Jan 19, 2012

At the age of 23, Elizabeth Fricke is one of the youngest elected officials in the state. Fricke has started serving her third year on the city council of Kenton Vale, a city of about 110 people situated in between Covington and Fort Wright.  Legislation in the Kentucky General Assembly might encourage even younger politicians by dropping the minimum age to run for city offices to 18.  Kentucky law sets the minimum age to run for mayor at 25 and for a city legislative body at 21.

State Rep. Adam Koenig, R-Fort Wright, who in the early 1990s won election to Villa Hills City Council when he was 22, drafted the bill.

“I’m of the opinion if you are old enough to sign up for the armed forces, you ought to be able to run for office,” Koenig said. “I’ve encountered resistance from some legislators. Some argue they need more life experience, to which I say, I trust the voters are smart enough to decide whether someone has enough experience.”

Fricke said she would like to see other young people get involved in their towns. She grew up with a family involved in local politics – her father is on city council – and she decided to run in 2008.

Since then, she’s split her time as a public official and as a graduate student studying public administration. She also serves on regional boards, like the Northern Kentucky Area Planning Commission’s governing council.

Fricke said other young adults shouldn’t be afraid to run for public office.

“I say go for it,” Fricke said. “It is a positive experience. Even if you don’t have a successful campaign, in a short amount of time, you will gain a lot more knowledge.”

Few young people hold public office in Kentucky, according to a 2010 survey by the Kentucky League of Cities. Only 3.5 percent of elected officials in Kentucky cities are under the age of 30 and 8.5 percent below the age of 40, according to the survey. Most people elected in 2010 in Kentucky on the city level, 74 percent, are above the age of 50.

KLC opposes lowering the minimum age for the elected offices in cities, said J.D. Chaney, director of governmental affairs for KLC.

“Our board of directors considered it and they voted to oppose the legislation,” Chaney said. “In their discussion, they thought that, especially for the mayor’s position acting effectively as the chief executive officer of a city, that was too young and too inexperienced to successfully manage the city. They feel especially that the mayor’s position acting as a CEO for the city, managing personnel employees and day-to-day operations, needed some experience. They felt it was too young.”

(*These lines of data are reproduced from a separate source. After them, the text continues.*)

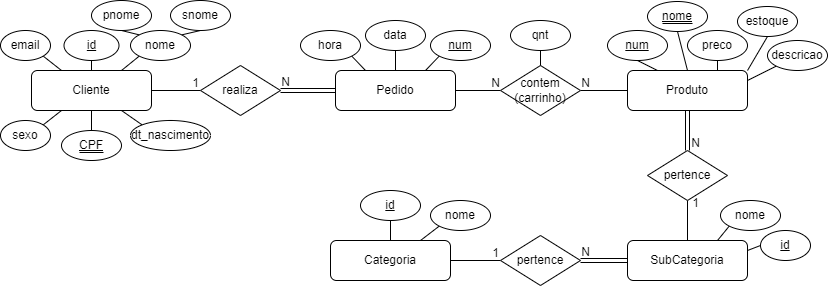
The draw.io diagram EntregaA/DER.png in gabryeleite/PetStation, before a commit. Source tidied: cells renumbered, new cells last; positions are measured from the earlier drawing's top-left corner, leaving out a move shared by most shapes.
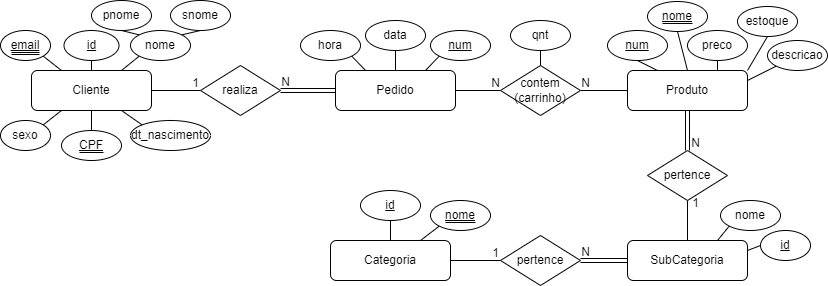
Above is the later version.

The edit, as a diff of the source:
```diff
@@ -65,7 +65,7 @@
     <mxCell id="22" style="rounded=0;jettySize=auto;html=1;exitX=0.855;exitY=0.855;exitDx=0;exitDy=0;exitPerimeter=0;entryX=0.25;entryY=0;entryDx=0;entryDy=0;endArrow=none;endFill=0;" parent="1" edge="1" source="23" target="15">
       <mxGeometry relative="1" as="geometry" />
     </mxCell>
-    <mxCell id="23" value="email" style="strokeWidth=1;html=1;shape=mxgraph.flowchart.start_1;whiteSpace=wrap;" parent="1" vertex="1">
+    <mxCell id="23" value="&lt;u&gt;email&lt;/u&gt;" style="strokeWidth=1;html=1;shape=mxgraph.flowchart.start_1;whiteSpace=wrap;" parent="1" vertex="1">
       <mxGeometry y="30" width="50" height="30" as="geometry" />
     </mxCell>
     <mxCell id="24" style="rounded=0;jettySize=auto;html=1;exitX=0.855;exitY=0.145;exitDx=0;exitDy=0;exitPerimeter=0;entryX=0.25;entryY=1;entryDx=0;entryDy=0;endArrow=none;endFill=0;" parent="1" edge="1" source="25" target="15">
@@ -152,7 +152,7 @@
     <mxCell id="51" value="nome" style="strokeWidth=1;html=1;shape=mxgraph.flowchart.start_1;whiteSpace=wrap;" parent="1" vertex="1">
       <mxGeometry x="720" y="200" width="60" height="30" as="geometry" />
     </mxCell>
-    <mxCell id="52" value="nome" style="strokeWidth=1;html=1;shape=mxgraph.flowchart.start_1;whiteSpace=wrap;" parent="1" vertex="1">
+    <mxCell id="52" value="&lt;u&gt;nome&lt;/u&gt;" style="strokeWidth=1;html=1;shape=mxgraph.flowchart.start_1;whiteSpace=wrap;" parent="1" vertex="1">
       <mxGeometry x="430" y="200" width="60" height="30" as="geometry" />
     </mxCell>
     <mxCell id="53" style="rounded=0;jettySize=auto;html=1;exitX=0.75;exitY=0;exitDx=0;exitDy=0;entryX=0.145;entryY=0.855;entryDx=0;entryDy=0;entryPerimeter=0;endArrow=none;endFill=0;" parent="1" edge="1" source="47" target="51">
@@ -215,5 +215,23 @@
         <mxPoint x="103" y="152" as="targetPoint" />
       </mxGeometry>
     </mxCell>
+    <mxCell id="71" style="endArrow=none;html=1;rounded=0;" parent="1" edge="1">
+      <mxGeometry relative="1" as="geometry">
+        <mxPoint x="445" y="222" as="sourcePoint" />
+        <mxPoint x="475" y="222" as="targetPoint" />
+      </mxGeometry>
+    </mxCell>
+    <mxCell id="72" style="endArrow=none;html=1;rounded=0;" parent="1" edge="1">
+      <mxGeometry relative="1" as="geometry">
+        <mxPoint x="11" y="54" as="sourcePoint" />
+        <mxPoint x="39" y="54" as="targetPoint" />
+      </mxGeometry>
+    </mxCell>
+    <mxCell id="73" style="endArrow=none;html=1;rounded=0;" parent="1" edge="1">
+      <mxGeometry relative="1" as="geometry">
+        <mxPoint x="11" y="52" as="sourcePoint" />
+        <mxPoint x="39" y="52" as="targetPoint" />
+      </mxGeometry>
+    </mxCell>
   </root>
 </mxGraphModel>
```
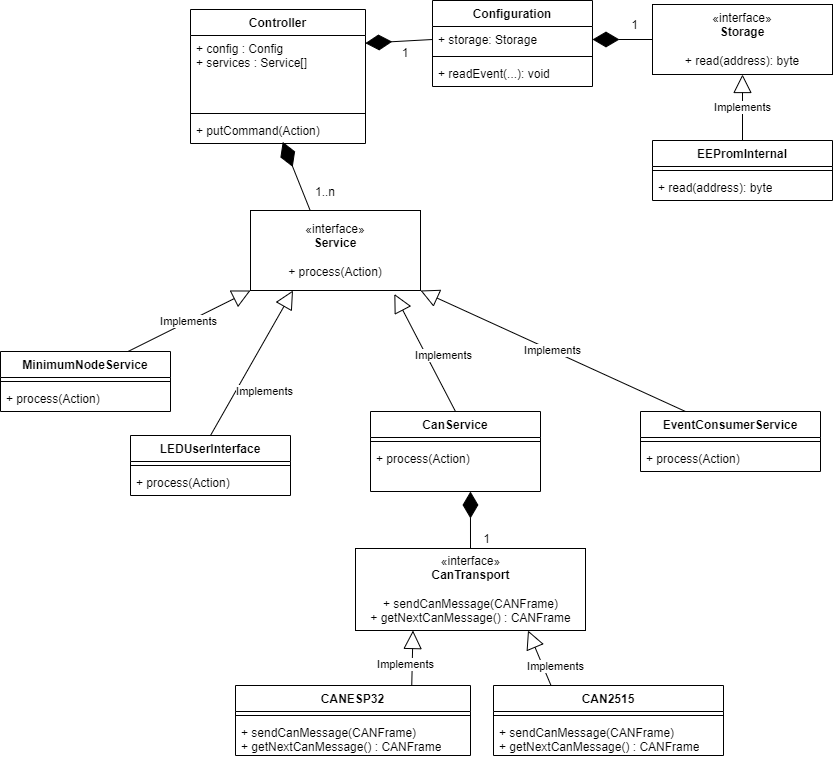
The draw.io diagram docs/VLCB-Arduino-Classes.png in SvenRosvall/VLCB-Arduino, before a commit. Source tidied: cells renumbered, new cells last; positions are measured from the earlier drawing's top-left corner, leaving out a move shared by most shapes.
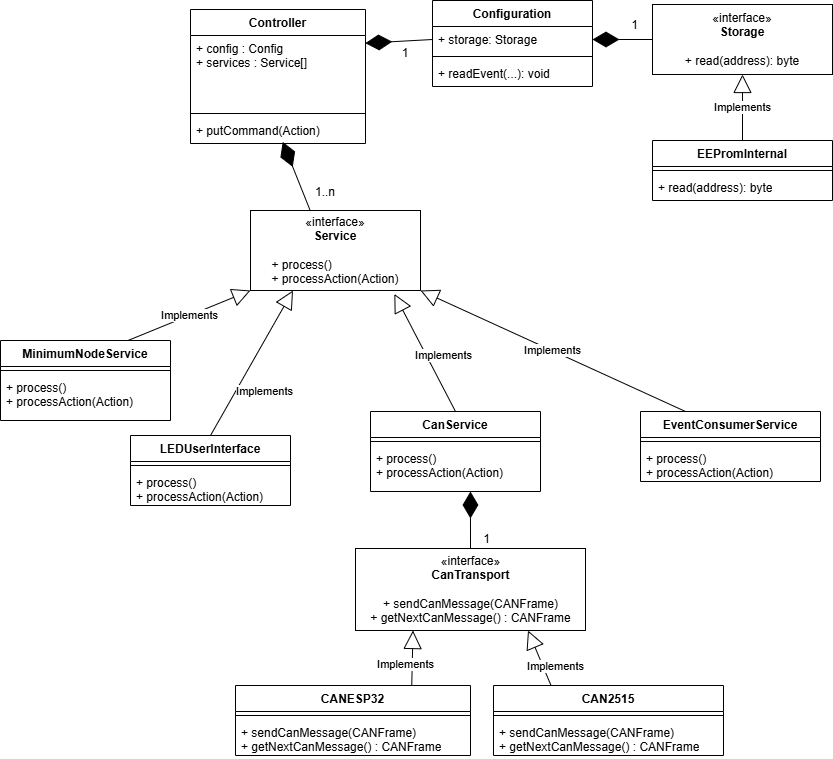
Above is the later version.

The edit, as a diff of the source:
```diff
@@ -38,29 +38,29 @@
     <mxCell id="13" value="Implements" style="endArrow=block;endSize=16;endFill=0;html=1;rounded=0;exitX=0.75;exitY=0;exitDx=0;exitDy=0;entryX=0.25;entryY=1;entryDx=0;entryDy=0;" parent="1" edge="1" source="9" target="48">
       <mxGeometry x="-0.23" y="7" relative="1" as="geometry" />
     </mxCell>
-    <mxCell id="14" value="«interface»&lt;br&gt;&lt;b&gt;Service&lt;br&gt;&lt;br&gt;&lt;/b&gt;+ process(&lt;span style=&quot;text-align: left;&quot;&gt;Action&lt;/span&gt;)&lt;b&gt;&lt;br&gt;&lt;/b&gt;" style="html=1;whiteSpace=wrap;" parent="1" vertex="1">
+    <mxCell id="14" value="«interface»&lt;br&gt;&lt;b&gt;Service&lt;br&gt;&lt;br&gt;&lt;div style=&quot;text-align: left;&quot;&gt;&lt;span style=&quot;background-color: initial; font-weight: normal;&quot;&gt;+ process()&lt;/span&gt;&lt;/div&gt;&lt;/b&gt;&lt;div style=&quot;text-align: left;&quot;&gt;&lt;span style=&quot;background-color: initial;&quot;&gt;+ processAction(Action)&lt;/span&gt;&lt;/div&gt;" style="html=1;whiteSpace=wrap;" parent="1" vertex="1">
       <mxGeometry x="250" y="210" width="170" height="80" as="geometry" />
     </mxCell>
     <mxCell id="15" value="MinimumNodeService" style="swimlane;fontStyle=1;align=center;verticalAlign=top;horizontal=1;startSize=26;whiteSpace=wrap;html=1;" parent="1" vertex="1">
-      <mxGeometry y="351" width="170" height="60" as="geometry" />
+      <mxGeometry y="340" width="170" height="80" as="geometry" />
     </mxCell>
     <mxCell id="16" style="line;strokeWidth=1;fillColor=none;align=left;verticalAlign=middle;spacingTop=-1;spacingLeft=3;spacingRight=3;labelPosition=right;strokeColor=inherit;" parent="15" vertex="1">
       <mxGeometry y="26" width="170" height="8" as="geometry" />
     </mxCell>
-    <mxCell id="17" value="+&amp;nbsp;&lt;span style=&quot;text-align: center;&quot;&gt;process(&lt;/span&gt;Action&lt;span style=&quot;text-align: center;&quot;&gt;)&lt;/span&gt;" style="text;strokeColor=none;fillColor=none;align=left;verticalAlign=top;spacingLeft=4;spacingRight=4;overflow=hidden;whiteSpace=wrap;html=1;" parent="15" vertex="1">
-      <mxGeometry y="34" width="170" height="26" as="geometry" />
+    <mxCell id="17" value="+&amp;nbsp;&lt;span style=&quot;text-align: center;&quot;&gt;process(&lt;/span&gt;&lt;span style=&quot;text-align: center;&quot;&gt;)&lt;/span&gt;&lt;br style=&quot;border-color: rgb(218, 220, 224); text-align: center;&quot;&gt;+ processAction(Action)" style="text;strokeColor=none;fillColor=none;align=left;verticalAlign=top;spacingLeft=4;spacingRight=4;overflow=hidden;whiteSpace=wrap;html=1;" parent="15" vertex="1">
+      <mxGeometry y="34" width="170" height="46" as="geometry" />
     </mxCell>
     <mxCell id="18" value="Implements" style="endArrow=block;endSize=16;endFill=0;html=1;rounded=0;entryX=0;entryY=1;entryDx=0;entryDy=0;exitX=0.75;exitY=0;exitDx=0;exitDy=0;" parent="1" edge="1" source="15" target="14">
       <mxGeometry relative="1" as="geometry" />
     </mxCell>
     <mxCell id="19" value="EventConsumerService" style="swimlane;fontStyle=1;align=center;verticalAlign=top;horizontal=1;startSize=26;whiteSpace=wrap;html=1;" parent="1" vertex="1">
-      <mxGeometry x="640" y="411" width="180" height="60" as="geometry" />
+      <mxGeometry x="640" y="411" width="180" height="70" as="geometry" />
     </mxCell>
     <mxCell id="20" style="line;strokeWidth=1;fillColor=none;align=left;verticalAlign=middle;spacingTop=-1;spacingLeft=3;spacingRight=3;labelPosition=right;strokeColor=inherit;" parent="19" vertex="1">
       <mxGeometry y="26" width="180" height="8" as="geometry" />
     </mxCell>
-    <mxCell id="21" value="+&amp;nbsp;&lt;span style=&quot;text-align: center;&quot;&gt;process(&lt;/span&gt;Action&lt;span style=&quot;text-align: center;&quot;&gt;)&lt;/span&gt;" style="text;strokeColor=none;fillColor=none;align=left;verticalAlign=top;spacingLeft=4;spacingRight=4;overflow=hidden;whiteSpace=wrap;html=1;" parent="19" vertex="1">
-      <mxGeometry y="34" width="180" height="26" as="geometry" />
+    <mxCell id="21" value="+&amp;nbsp;&lt;span style=&quot;text-align: center;&quot;&gt;process(&lt;/span&gt;&lt;span style=&quot;text-align: center;&quot;&gt;)&lt;/span&gt;&lt;br style=&quot;border-color: rgb(218, 220, 224); text-align: center;&quot;&gt;+ processAction(Action)" style="text;strokeColor=none;fillColor=none;align=left;verticalAlign=top;spacingLeft=4;spacingRight=4;overflow=hidden;whiteSpace=wrap;html=1;" parent="19" vertex="1">
+      <mxGeometry y="34" width="180" height="36" as="geometry" />
     </mxCell>
     <mxCell id="22" value="Implements" style="endArrow=block;endSize=16;endFill=0;html=1;rounded=0;exitX=0.25;exitY=0;exitDx=0;exitDy=0;entryX=1;entryY=1;entryDx=0;entryDy=0;" parent="1" edge="1" source="19" target="14">
       <mxGeometry relative="1" as="geometry" />
@@ -105,13 +105,13 @@
       <mxGeometry y="34" width="180" height="26" as="geometry" />
     </mxCell>
     <mxCell id="36" value="LEDUserInterface" style="swimlane;fontStyle=1;align=center;verticalAlign=top;horizontal=1;startSize=26;" parent="1" vertex="1">
-      <mxGeometry x="130" y="435" width="160" height="60" as="geometry" />
+      <mxGeometry x="130" y="435" width="160" height="70" as="geometry" />
     </mxCell>
     <mxCell id="37" style="line;strokeWidth=1;fillColor=none;align=left;verticalAlign=middle;spacingTop=-1;spacingLeft=3;spacingRight=3;labelPosition=right;strokeColor=inherit;" parent="36" vertex="1">
       <mxGeometry y="26" width="160" height="8" as="geometry" />
     </mxCell>
-    <mxCell id="38" value="+ process(Action)" style="text;strokeColor=none;fillColor=none;align=left;verticalAlign=top;spacingLeft=4;spacingRight=4;overflow=hidden;" parent="36" vertex="1">
-      <mxGeometry y="34" width="160" height="26" as="geometry" />
+    <mxCell id="38" value="+ process()&#10;+ processAction(Action)" style="text;strokeColor=none;fillColor=none;align=left;verticalAlign=top;spacingLeft=4;spacingRight=4;overflow=hidden;" parent="36" vertex="1">
+      <mxGeometry y="34" width="160" height="36" as="geometry" />
     </mxCell>
     <mxCell id="39" value="Implements" style="endArrow=block;endSize=16;endFill=0;html=1;rounded=0;exitX=0.5;exitY=0;exitDx=0;exitDy=0;entryX=0.25;entryY=1;entryDx=0;entryDy=0;" parent="1" edge="1" source="36" target="14">
       <mxGeometry x="-0.22" y="-25" relative="1" as="geometry" />
@@ -131,7 +131,7 @@
     <mxCell id="44" style="line;strokeWidth=1;fillColor=none;align=left;verticalAlign=middle;spacingTop=-1;spacingLeft=3;spacingRight=3;labelPosition=right;strokeColor=inherit;" parent="43" vertex="1">
       <mxGeometry y="26" width="170" height="8" as="geometry" />
     </mxCell>
-    <mxCell id="45" value="+ process(Action)" style="text;strokeColor=none;fillColor=none;align=left;verticalAlign=top;spacingLeft=4;spacingRight=4;overflow=hidden;points=[[0,0.5],[1,0.5]];portConstraint=eastwest;" parent="43" vertex="1">
+    <mxCell id="45" value="+ process()&#10;+ processAction(Action)" style="text;strokeColor=none;fillColor=none;align=left;verticalAlign=top;spacingLeft=4;spacingRight=4;overflow=hidden;points=[[0,0.5],[1,0.5]];portConstraint=eastwest;" parent="43" vertex="1">
       <mxGeometry y="34" width="170" height="46" as="geometry" />
     </mxCell>
     <mxCell id="46" style="endArrow=diamondThin;endFill=1;endSize=24;html=1;rounded=0;exitX=0.5;exitY=0;exitDx=0;exitDy=0;entryX=0.588;entryY=1;entryDx=0;entryDy=0;entryPerimeter=0;" parent="1" edge="1" source="48" target="45">
```
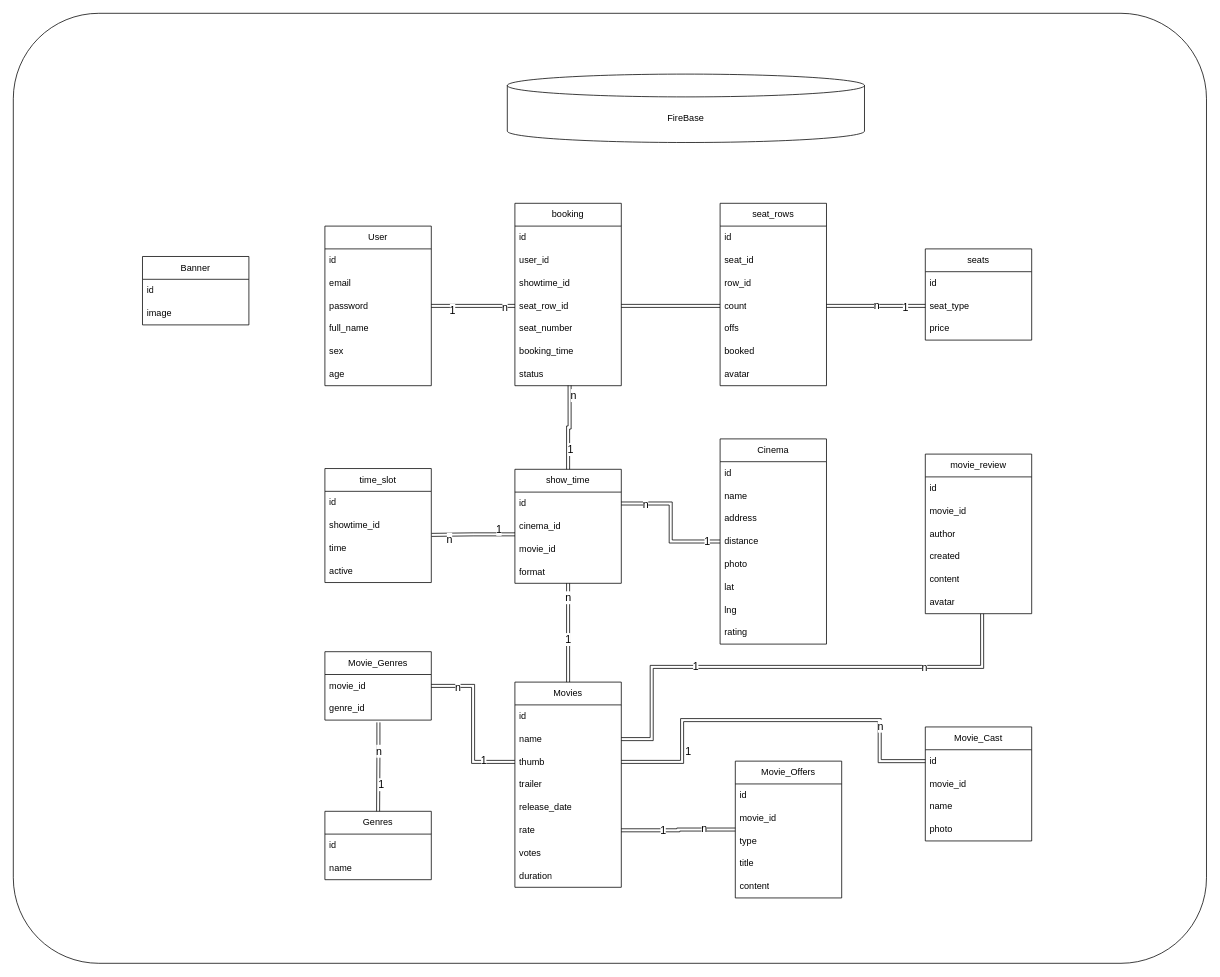
Earlier version of the draw.io diagram draw.io/cinema-booking.drawio (minhuiiy/cinema_booking). Source tidied: cells renumbered, new cells numbered last; positions are measured from the earlier drawing's top-left corner, leaving out a move shared by most shapes. Both pictures are drawn from the tidied source at 76%, with x=0, y=0 at pixel (13, 9).
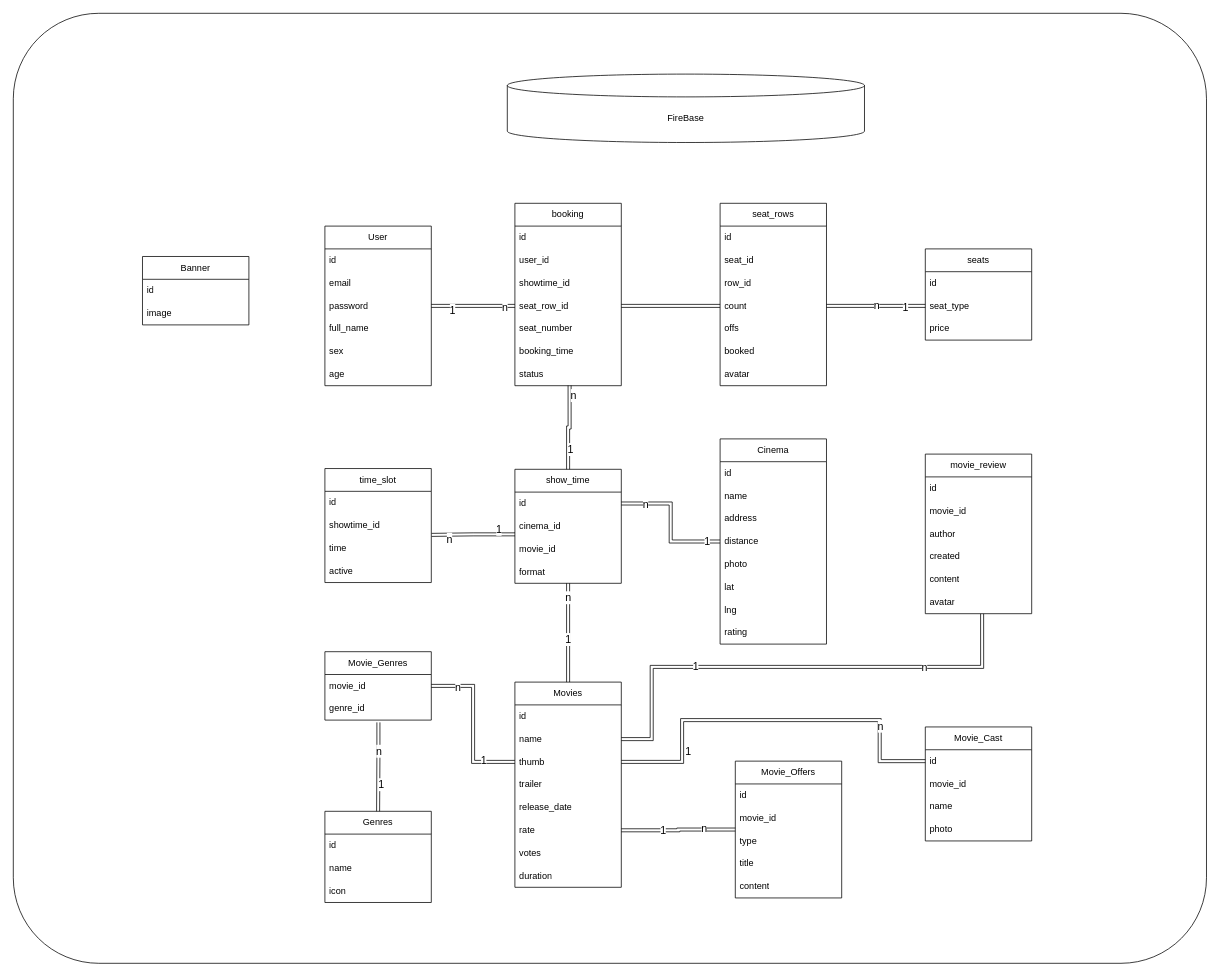
The same page after the edit.

Commit message (it also covers changes not shown here):
feat: update cinema booking diagram - add icon attribute to Genres and change dimensions

The edit, as a diff of the source:
```diff
@@
     <mxCell id="59" value="Genres" style="swimlane;fontStyle=0;horizontal=1;startSize=30;whiteSpace=wrap;html=1;" parent="1" vertex="1">
-      <mxGeometry x="410" y="1055" width="140" height="90" as="geometry" />
+      <mxGeometry x="410" y="1055" width="140" height="120" as="geometry" />
     </mxCell>
@@
+    <mxCell id="122" value="icon" style="text;strokeColor=none;fillColor=none;align=left;verticalAlign=middle;spacingLeft=4;spacingRight=4;overflow=hidden;whiteSpace=wrap;html=1;" parent="59" vertex="1">
+      <mxGeometry y="90" width="140" height="30" as="geometry" />
+    </mxCell>
```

Few states set an age limit for elected offices in cities, said Jeffrey Nadel, vice president of the National Youth Rights Association, an organization that has fought to lower the voting age to 16. The Kentucky House Republican Caucus’ research for Koenig’s bill claims 44 states allow 18-year-olds to run for city office.

“I would definitely say Kentucky is unusual in that regard,” Nadel said. “As sort of an observer looking at this from a common sense perspective, I think it is absurd to bar taxpaying adults capable of serving in the military from holding office. If you don’t think they’re qualified, don’t vote for them.”

Ohio law sets the minimum age for city offices at 18. Indiana doesn’t have a statewide minimum age for city offices.

If politicians want young people involved in the electoral process, young people will need the ability to run for office, said Luke Hall, 19, a freshman at Miami University studying political science. After graduating from Lakota East High School in the spring of 2010, Hall last fall ran for the school board in the Lakota school district.